#### REQUIREMENT
In the data below, find every line with the word "shown" and copy it.

#### DATA SUPPLIED
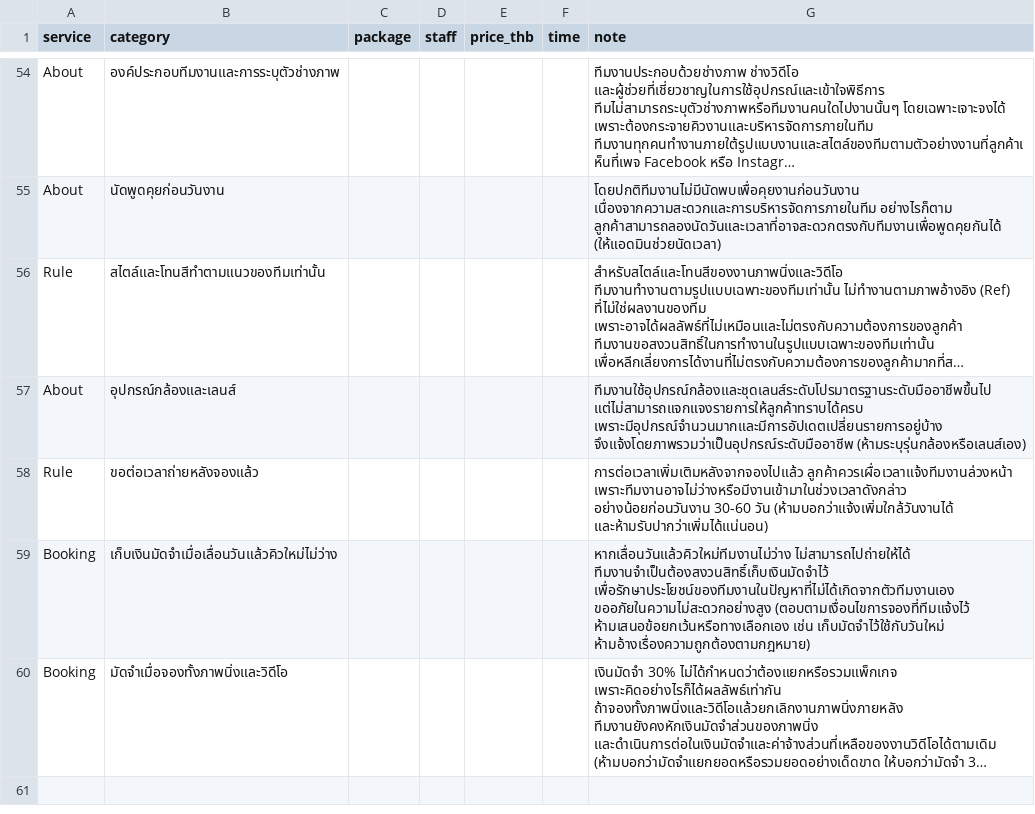
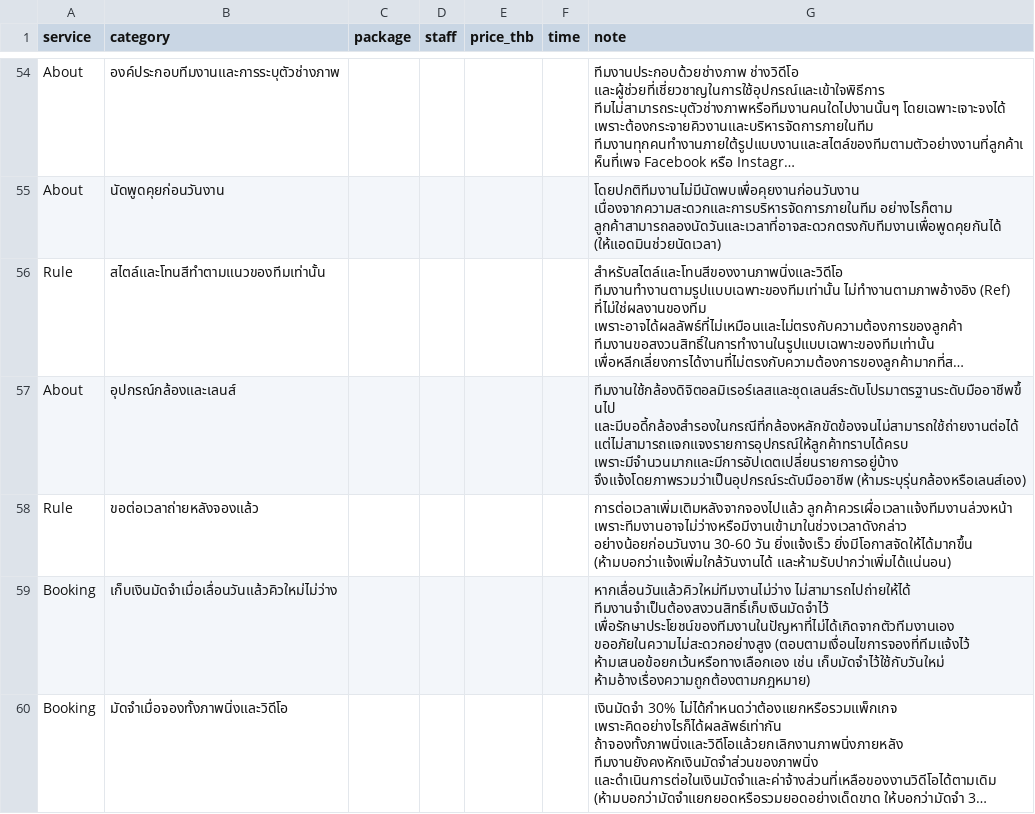
Before and after one commit to nattapoomketkeaw-sketch/line-bot-ai, a CSV file: packages.csv, drawn as a sheet; only a part is shown, gaps mark what is left out; long unchanged cells end in …; the diff names each change by its address in the sheet, - before the commit and + after, or states it on an @@ line.

```diff
--- a/packages.csv
+++ b/packages.csv
-G57 (note): ทีมงานใช้อุปกรณ์กล้องและชุดเลนส์ระดับโปรมาตรฐานระดับมืออาชีพขึ้นไป แต่ไม่สามารถแจกแจงรายการให้ลูกค้าทราบได้ครบ เพราะมีอุปกรณ์จำนวนมากและมีการอัปเดตเปลี่ยนรายการอยู่บ้าง จึงแจ้งโดยภาพรวมว่าเป็นอุปกรณ์ระดับมืออาชีพ (ห้ามระบุรุ่นกล้องหรือเลนส์เอง)
+G57 (note): ทีมงานใช้กล้องดิจิตอลมิเรอร์เลสและชุดเลนส์ระดับโปรมาตรฐานระดับมืออาชีพขึ้นไป และมีบอดี้กล้องสำรองในกรณีที่กล้องหลักขัดข้องจนไม่สามารถใช้ถ่ายงานต่อได้ แต่ไม่สามารถแจกแจงรายการอุปกรณ์ให้ลูกค้าทราบได้ครบ เพราะมีจำนวนมากและมีการอัปเดตเปลี่ยนรายการอยู่บ้าง จึงแจ้งโดยภาพรวมว่าเป็นอุปกรณ์ระดับมืออาชีพ (ห้ามระบุรุ่นกล้องหรือเลนส์เอง)
-G58 (note): …30-60 วัน (ห้ามบอกว่าแจ้งเพิ่มใกล้วันงานได้ และห้ามรับปากว่าเพิ่มได้แน่นอน)
+G58 (note): …30-60 วัน ยิ่งแจ้งเร็ว ยิ่งมีโอกาสจัดให้ได้มากขึ้น (ห้ามบอกว่าแจ้งเพิ่มใกล้วันงานได้ และห้ามรับปากว่าเพิ่มได้แน่นอน)
```
Also changed, not shown: 2 other files.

#### TASK RESPONSE
Before and after one commit to nattapoomketkeaw-sketch/line-bot-ai, a CSV file: packages.csv, drawn as a sheet; only a part is shown, gaps mark what is left out; long unchanged cells end in …; the diff names each change by its address in the sheet, - before the commit and + after, or states it on an @@ line.
Also changed, not shown: 2 other files.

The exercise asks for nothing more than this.